Verdict says the supermarkets have taken sales from multiple retailers such as Woolworths, WH Smith and John Menzies as the grocers continue to target fast-moving chart titles at competitive prices.
Specialist megastores such as Virgin-Our Price and HMV have not suffered, as they offer wide ranges and a "destination" appeal, particularly to fashion-conscious teenagers.
Verdict's Clive Vaughan says there is even more scope for these operators to add extra dimensions to their stores: "They could open Sega centres or cyber-cafes, for example," he says.
Verdict's report shows that the growth of the UK music and video market slowed to 4 per cent last year, half the rate of 1995. The market was worth pounds 2.85bn, with growth held back by the greater availability of budget CDs and cassettes.
Pricing remains a key factor in retail success and the report shows that consumer fears over high prices are misplaced. It says that if the price of a CD had risen in line with inflation an album priced at pounds 11.99 in 1983 would now be pounds 21.55, instead of the typical price of pounds 14.49 today.
Music retailers will have to make more attempt to target the "baby boomer" market if it is to improve sales, the report says. It says this growing section of lapsed music buyers could be tempted back into music buying if retailers opened large out-of-town stores.
Another potential threat to the market is the Internet and digital television, which could make it possible to download music direct on to a disc or a hard drive. Verdict says record labels such as EMI and Sony could choose to sell CDs direct to the public, cutting out the retailer altogether, or offer the chance of downloading music through cyberspace.
"In general we are sceptical about the prospects of online retailing but this is one area where it could make huge inroads," says Mr Vaughan.

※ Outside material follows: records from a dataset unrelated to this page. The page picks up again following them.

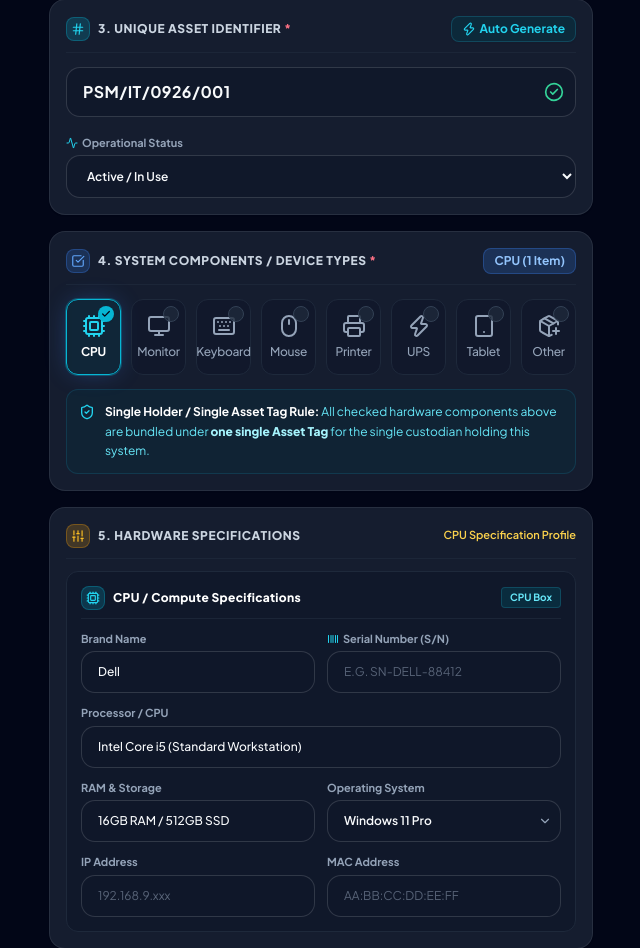
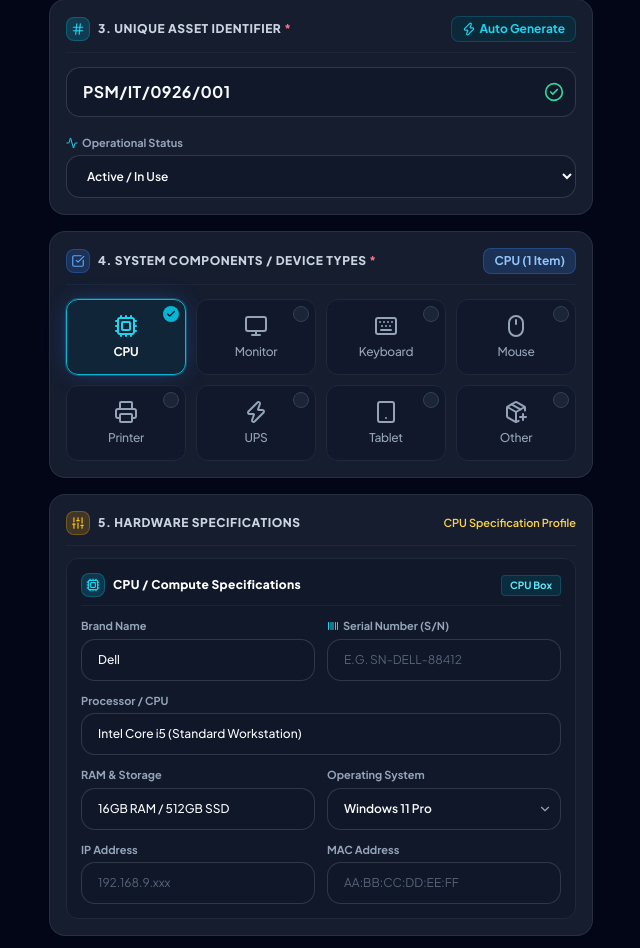
Before and after one commit to krish-228/campus-asset-iq, a Django app: page /inventory/add/ in a window 1280 px wide. Shown: the part 804-1752 px from the top of the page, without its empty margins (319-959 px from the left). Run offline with Django 5.2, Linux system fonts and the light colour scheme; data comes from the database, SQL or seed files in the repository; data that the repository does not hold is empty; some libraries are stand-ins or nearby versions.

Commit message:
style: redesign component boxes into symmetrical 2-row layout and remove single holder rule banner

```diff
--- a/template/admin/mobile_add_device.html
+++ b/template/admin/mobile_add_device.html
@@ -412,82 +412,73 @@
                     </span>
                 </div>
 
-                <!-- 8 Hardware Component Checkbox Cards -->
-                <div class="grid grid-cols-4 sm:grid-cols-8 gap-2 sm:gap-2.5" id="component-checkbox-grid">
+                <!-- 8 Hardware Component Checkbox Cards: 2 Symmetrical Lines (4 on Row 1, 4 on Row 2) -->
+                <div class="grid grid-cols-4 gap-2 sm:gap-2.5" id="component-checkbox-grid">
                     <!-- CPU -->
-                    <label class="component-card relative min-h-[76px] p-2 sm:p-2.5 rounded-xl border flex flex-col items-center justify-center gap-1.5 cursor-pointer select-none transition-all active:scale-95 border-cyan-500 bg-cyan-950/40 text-cyan-300 shadow-glow ring-1 ring-cyan-500/30" data-comp="CPU">
+                    <label class="component-card relative min-h-[72px] sm:min-h-[76px] p-2 sm:p-2.5 rounded-xl border flex flex-col items-center justify-center gap-1.5 cursor-pointer select-none transition-all active:scale-95 border-cyan-500 bg-cyan-950/40 text-cyan-300 shadow-glow ring-1 ring-cyan-500/30" data-comp="CPU">
                         <input type="checkbox" value="CPU" checked onchange="toggleComponent('CPU', this.checked)" class="component-checkbox sr-only">
-                        <span class="comp-badge absolute top-1.5 right-1.5 w-4 h-4 rounded-full bg-cyan-500 text-slate-950 flex items-center justify-center shadow-sm">
+                        <span class="comp-badge absolute top-1.5 right-1.5 w-3.5 h-3.5 sm:w-4 sm:h-4 rounded-full bg-cyan-500 text-slate-950 flex items-center justify-center shadow-sm">
                             <i data-lucide="check" class="w-2.5 h-2.5 stroke-[3]"></i>
                         </span>
-                        <i data-lucide="cpu" class="comp-icon w-6 h-6 text-cyan-400 shrink-0"></i>
-                        <span class="comp-label text-xs font-bold text-white tracking-tight text-center">CPU</span>
+                        <i data-lucide="cpu" class="comp-icon w-5 h-5 sm:w-6 sm:h-6 text-cyan-400 shrink-0"></i>
+                        <span class="comp-label text-[11px] sm:text-xs font-bold text-white tracking-tight text-center leading-tight">CPU</span>
                     </label>
 
                     <!-- Monitor (Display) -->
-                    <label class="component-card relative min-h-[76px] p-2 sm:p-2.5 rounded-xl border flex flex-col items-center justify-center gap-1.5 cursor-pointer select-none transition-all active:scale-95 border-slate-800 bg-slate-900/60 text-slate-400 hover:border-slate-700 hover:text-slate-200" data-comp="Display">
+                    <label class="component-card relative min-h-[72px] sm:min-h-[76px] p-2 sm:p-2.5 rounded-xl border flex flex-col items-center justify-center gap-1.5 cursor-pointer select-none transition-all active:scale-95 border-slate-800 bg-slate-900/60 text-slate-400 hover:border-slate-700 hover:text-slate-200" data-comp="Display">
                         <input type="checkbox" value="Display" onchange="toggleComponent('Display', this.checked)" class="component-checkbox sr-only">
-                        <span class="comp-badge absolute top-1.5 right-1.5 w-4 h-4 rounded-full border border-slate-700 bg-slate-800/80 text-transparent flex items-center justify-center"></span>
-                        <i data-lucide="monitor" class="comp-icon w-6 h-6 text-slate-400 shrink-0"></i>
-                        <span class="comp-label text-xs font-medium text-slate-400 tracking-tight text-center">Monitor</span>
+                        <span class="comp-badge absolute top-1.5 right-1.5 w-3.5 h-3.5 sm:w-4 sm:h-4 rounded-full border border-slate-700 bg-slate-800/80 text-transparent flex items-center justify-center"></span>
+                        <i data-lucide="monitor" class="comp-icon w-5 h-5 sm:w-6 sm:h-6 text-slate-400 shrink-0"></i>
+                        <span class="comp-label text-[11px] sm:text-xs font-medium text-slate-400 tracking-tight text-center leading-tight">Monitor</span>
                     </label>
 
                     <!-- Keyboard -->
-                    <label class="component-card relative min-h-[76px] p-2 sm:p-2.5 rounded-xl border flex flex-col items-center justify-center gap-1.5 cursor-pointer select-none transition-all active:scale-95 border-slate-800 bg-slate-900/60 text-slate-400 hover:border-slate-700 hover:text-slate-200" data-comp="Keyboard">
+                    <label class="component-card relative min-h-[72px] sm:min-h-[76px] p-2 sm:p-2.5 rounded-xl border flex flex-col items-center justify-center gap-1.5 cursor-pointer select-none transition-all active:scale-95 border-slate-800 bg-slate-900/60 text-slate-400 hover:border-slate-700 hover:text-slate-200" data-comp="Keyboard">
                         <input type="checkbox" value="Keyboard" onchange="toggleComponent('Keyboard', this.checked)" class="component-checkbox sr-only">
-                        <span class="comp-badge absolute top-1.5 right-1.5 w-4 h-4 rounded-full border border-slate-700 bg-slate-800/80 text-transparent flex items-center justify-center"></span>
-                        <i data-lucide="keyboard" class="comp-icon w-6 h-6 text-slate-400 shrink-0"></i>
-                        <span class="comp-label text-xs font-medium text-slate-400 tracking-tight text-center">Keyboard</span>
+                        <span class="comp-badge absolute top-1.5 right-1.5 w-3.5 h-3.5 sm:w-4 sm:h-4 rounded-full border border-slate-700 bg-slate-800/80 text-transparent flex items-center justify-center"></span>
+                        <i data-lucide="keyboard" class="comp-icon w-5 h-5 sm:w-6 sm:h-6 text-slate-400 shrink-0"></i>
+                        <span class="comp-label text-[11px] sm:text-xs font-medium text-slate-400 tracking-tight text-center leading-tight">Keyboard</span>
                     </label>
 
                     <!-- Mouse -->
-                    <label class="component-card relative min-h-[76px] p-2 sm:p-2.5 rounded-xl border flex flex-col items-center justify-center gap-1.5 cursor-pointer select-none transition-all active:scale-95 border-slate-800 bg-slate-900/60 text-slate-400 hover:border-slate-700 hover:text-slate-200" data-comp="Mouse">
+                    <label class="component-card relative min-h-[72px] sm:min-h-[76px] p-2 sm:p-2.5 rounded-xl border flex flex-col items-center justify-center gap-1.5 cursor-pointer select-none transition-all active:scale-95 border-slate-800 bg-slate-900/60 text-slate-400 hover:border-slate-700 hover:text-slate-200" data-comp="Mouse">
                         <input type="checkbox" value="Mouse" onchange="toggleComponent('Mouse', this.checked)" class="component-checkbox sr-only">
-                        <span class="comp-badge absolute top-1.5 right-1.5 w-4 h-4 rounded-full border border-slate-700 bg-slate-800/80 text-transparent flex items-center justify-center"></span>
-                        <i data-lucide="mouse" class="comp-icon w-6 h-6 text-slate-400 shrink-0"></i>
-                        <span class="comp-label text-xs font-medium text-slate-400 tracking-tight text-center">Mouse</span>
+                        <span class="comp-badge absolute top-1.5 right-1.5 w-3.5 h-3.5 sm:w-4 sm:h-4 rounded-full border border-slate-700 bg-slate-800/80 text-transparent flex items-center justify-center"></span>
+                        <i data-lucide="mouse" class="comp-icon w-5 h-5 sm:w-6 sm:h-6 text-slate-400 shrink-0"></i>
+                        <span class="comp-label text-[11px] sm:text-xs font-medium text-slate-400 tracking-tight text-center leading-tight">Mouse</span>
                     </label>
 
                     <!-- Printer -->
-                    <label class="component-card relative min-h-[76px] p-2 sm:p-2.5 rounded-xl border flex flex-col items-center justify-center gap-1.5 cursor-pointer select-none transition-all active:scale-95 border-slate-800 bg-slate-900/60 text-slate-400 hover:border-slate-700 hover:text-slate-200" data-comp="Printer">
+                    <label class="component-card relative min-h-[72px] sm:min-h-[76px] p-2 sm:p-2.5 rounded-xl border flex flex-col items-center justify-center gap-1.5 cursor-pointer select-none transition-all active:scale-95 border-slate-800 bg-slate-900/60 text-slate-400 hover:border-slate-700 hover:text-slate-200" data-comp="Printer">
                         <input type="checkbox" value="Printer" onchange="toggleComponent('Printer', this.checked)" class="component-checkbox sr-only">
-                        <span class="comp-badge absolute top-1.5 right-1.5 w-4 h-4 rounded-full border border-slate-700 bg-slate-800/80 text-transparent flex items-center justify-center"></span>
-                        <i data-lucide="printer" class="comp-icon w-6 h-6 text-slate-400 shrink-0"></i>
-                        <span class="comp-label text-xs font-medium text-slate-400 tracking-tight text-center">Printer</span>
+                        <span class="comp-badge absolute top-1.5 right-1.5 w-3.5 h-3.5 sm:w-4 sm:h-4 rounded-full border border-slate-700 bg-slate-800/80 text-transparent flex items-center justify-center"></span>
+                        <i data-lucide="printer" class="comp-icon w-5 h-5 sm:w-6 sm:h-6 text-slate-400 shrink-0"></i>
+                        <span class="comp-label text-[11px] sm:text-xs font-medium text-slate-400 tracking-tight text-center leading-tight">Printer</span>
                     </label>
 
                     <!-- UPS -->
-                    <label class="component-card relative min-h-[76px] p-2 sm:p-2.5 rounded-xl border flex flex-col items-center justify-center gap-1.5 cursor-pointer select-none transition-all active:scale-95 border-slate-800 bg-slate-900/60 text-slate-400 hover:border-slate-700 hover:text-slate-200" data-comp="UPS">
+                    <label class="component-card relative min-h-[72px] sm:min-h-[76px] p-2 sm:p-2.5 rounded-xl border flex flex-col items-center justify-center gap-1.5 cursor-pointer select-none transition-all active:scale-95 border-slate-800 bg-slate-900/60 text-slate-400 hover:border-slate-700 hover:text-slate-200" data-comp="UPS">
                         <input type="checkbox" value="UPS" onchange="toggleComponent('UPS', this.checked)" class="component-checkbox sr-only">
-                        <span class="comp-badge absolute top-1.5 right-1.5 w-4 h-4 rounded-full border border-slate-700 bg-slate-800/80 text-transparent flex items-center justify-center"></span>
-                        <i data-lucide="zap" class="comp-icon w-6 h-6 text-slate-400 shrink-0"></i>
-                        <span class="comp-label text-xs font-medium text-slate-400 tracking-tight text-center">UPS</span>
+                        <span class="comp-badge absolute top-1.5 right-1.5 w-3.5 h-3.5 sm:w-4 sm:h-4 rounded-full border border-slate-700 bg-slate-800/80 text-transparent flex items-center justify-center"></span>
+                        <i data-lucide="zap" class="comp-icon w-5 h-5 sm:w-6 sm:h-6 text-slate-400 shrink-0"></i>
+                        <span class="comp-label text-[11px] sm:text-xs font-medium text-slate-400 tracking-tight text-center leading-tight">UPS</span>
                     </label>
 
                     <!-- Tablet -->
-                    <label class="component-card relative min-h-[76px] p-2 sm:p-2.5 rounded-xl border flex flex-col items-center justify-center gap-1.5 cursor-pointer select-none transition-all active:scale-95 border-slate-800 bg-slate-900/60 text-slate-400 hover:border-slate-700 hover:text-slate-200" data-comp="Tablet">
+                    <label class="component-card relative min-h-[72px] sm:min-h-[76px] p-2 sm:p-2.5 rounded-xl border flex flex-col items-center justify-center gap-1.5 cursor-pointer select-none transition-all active:scale-95 border-slate-800 bg-slate-900/60 text-slate-400 hover:border-slate-700 hover:text-slate-200" data-comp="Tablet">
                         <input type="checkbox" value="Tablet" onchange="toggleComponent('Tablet', this.checked)" class="component-checkbox sr-only">
-                        <span class="comp-badge absolute top-1.5 right-1.5 w-4 h-4 rounded-full border border-slate-700 bg-slate-800/80 text-transparent flex items-center justify-center"></span>
-                        <i data-lucide="tablet" class="comp-icon w-6 h-6 text-slate-400 shrink-0"></i>
-                        <span class="comp-label text-xs font-medium text-slate-400 tracking-tight text-center">Tablet</span>
+                        <span class="comp-badge absolute top-1.5 right-1.5 w-3.5 h-3.5 sm:w-4 sm:h-4 rounded-full border border-slate-700 bg-slate-800/80 text-transparent flex items-center justify-center"></span>
+                        <i data-lucide="tablet" class="comp-icon w-5 h-5 sm:w-6 sm:h-6 text-slate-400 shrink-0"></i>
+                        <span class="comp-label text-[11px] sm:text-xs font-medium text-slate-400 tracking-tight text-center leading-tight">Tablet</span>
                     </label>
 
                     <!-- Other Device -->
-                    <label class="component-card relative min-h-[76px] p-2 sm:p-2.5 rounded-xl border flex flex-col items-center justify-center gap-1.5 cursor-pointer select-none transition-all active:scale-95 border-slate-800 bg-slate-900/60 text-slate-400 hover:border-slate-700 hover:text-slate-200" data-comp="Other">
+                    <label class="component-card relative min-h-[72px] sm:min-h-[76px] p-2 sm:p-2.5 rounded-xl border flex flex-col items-center justify-center gap-1.5 cursor-pointer select-none transition-all active:scale-95 border-slate-800 bg-slate-900/60 text-slate-400 hover:border-slate-700 hover:text-slate-200" data-comp="Other">
                         <input type="checkbox" value="Other" onchange="toggleComponent('Other', this.checked)" class="component-checkbox sr-only">
-                        <span class="comp-badge absolute top-1.5 right-1.5 w-4 h-4 rounded-full border border-slate-700 bg-slate-800/80 text-transparent flex items-center justify-center"></span>
-                        <i data-lucide="package-plus" class="comp-icon w-6 h-6 text-slate-400 shrink-0"></i>
-                        <span class="comp-label text-xs font-medium text-slate-400 tracking-tight text-center">Other</span>
+                        <span class="comp-badge absolute top-1.5 right-1.5 w-3.5 h-3.5 sm:w-4 sm:h-4 rounded-full border border-slate-700 bg-slate-800/80 text-transparent flex items-center justify-center"></span>
+                        <i data-lucide="package-plus" class="comp-icon w-5 h-5 sm:w-6 sm:h-6 text-slate-400 shrink-0"></i>
+                        <span class="comp-label text-[11px] sm:text-xs font-medium text-slate-400 tracking-tight text-center leading-tight">Other</span>
                     </label>
-                </div>
-
-                <!-- Single Asset Tag Assurance Banner for Single Holder -->
-                <div class="flex items-start gap-2.5 p-3 rounded-xl bg-cyan-950/30 border border-cyan-800/40 text-xs text-cyan-300">
-                    <i data-lucide="shield-check" class="w-4 h-4 text-cyan-400 shrink-0 mt-0.5"></i>
-                    <div class="leading-relaxed">
-                        <span class="font-bold text-white">Single Holder / Single Asset Tag Rule:</span>
-                        All checked hardware components above are bundled under <span class="font-extrabold text-cyan-200">one single Asset Tag</span> for the single custodian holding this system.
-                    </div>
                 </div>
 
                 <input type="hidden" name="device_type" id="input-device-type" value="CPU">
@@ -1308,21 +1299,21 @@
                 if (chk) chk.checked = isChecked;
 
                 if (isChecked) {
-                    card.className = "component-card relative min-h-[76px] p-2 sm:p-2.5 rounded-xl border flex flex-col items-center justify-center gap-1.5 cursor-pointer select-none transition-all active:scale-95 border-cyan-500 bg-cyan-950/40 text-cyan-300 shadow-glow ring-1 ring-cyan-500/30";
+                    card.className = "component-card relative min-h-[72px] sm:min-h-[76px] p-2 sm:p-2.5 rounded-xl border flex flex-col items-center justify-center gap-1.5 cursor-pointer select-none transition-all active:scale-95 border-cyan-500 bg-cyan-950/40 text-cyan-300 shadow-glow ring-1 ring-cyan-500/30";
                     if (badge) {
-                        badge.className = "comp-badge absolute top-1.5 right-1.5 w-4 h-4 rounded-full bg-cyan-500 text-slate-950 flex items-center justify-center shadow-sm";
+                        badge.className = "comp-badge absolute top-1.5 right-1.5 w-3.5 h-3.5 sm:w-4 sm:h-4 rounded-full bg-cyan-500 text-slate-950 flex items-center justify-center shadow-sm";
                         badge.innerHTML = `<i data-lucide="check" class="w-2.5 h-2.5 stroke-[3]"></i>`;
                     }
-                    if (icon) icon.className = "comp-icon w-6 h-6 text-cyan-400 shrink-0";
-                    if (label) label.className = "comp-label text-xs font-bold text-white tracking-tight text-center";
+                    if (icon) icon.className = "comp-icon w-5 h-5 sm:w-6 sm:h-6 text-cyan-400 shrink-0";
+                    if (label) label.className = "comp-label text-[11px] sm:text-xs font-bold text-white tracking-tight text-center leading-tight";
                 } else {
-                    card.className = "component-card relative min-h-[76px] p-2 sm:p-2.5 rounded-xl border flex flex-col items-center justify-center gap-1.5 cursor-pointer select-none transition-all active:scale-95 border-slate-800 bg-slate-900/60 text-slate-400 hover:border-slate-700 hover:text-slate-200";
+                    card.className = "component-card relative min-h-[72px] sm:min-h-[76px] p-2 sm:p-2.5 rounded-xl border flex flex-col items-center justify-center gap-1.5 cursor-pointer select-none transition-all active:scale-95 border-slate-800 bg-slate-900/60 text-slate-400 hover:border-slate-700 hover:text-slate-200";
                     if (badge) {
-                        badge.className = "comp-badge absolute top-1.5 right-1.5 w-4 h-4 rounded-full border border-slate-700 bg-slate-800/80 text-transparent flex items-center justify-center";
+                        badge.className = "comp-badge absolute top-1.5 right-1.5 w-3.5 h-3.5 sm:w-4 sm:h-4 rounded-full border border-slate-700 bg-slate-800/80 text-transparent flex items-center justify-center";
                         badge.innerHTML = ``;
                     }
-                    if (icon) icon.className = "comp-icon w-6 h-6 text-slate-400 shrink-0";
-                    if (label) label.className = "comp-label text-xs font-medium text-slate-400 tracking-tight text-center";
+                    if (icon) icon.className = "comp-icon w-5 h-5 sm:w-6 sm:h-6 text-slate-400 shrink-0";
+                    if (label) label.className = "comp-label text-[11px] sm:text-xs font-medium text-slate-400 tracking-tight text-center leading-tight";
                 }
             });
 
```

Music and video
Market share 1996 %
Virgin Our Price 18.4
WH Smith 7.4
John Menzies 2.1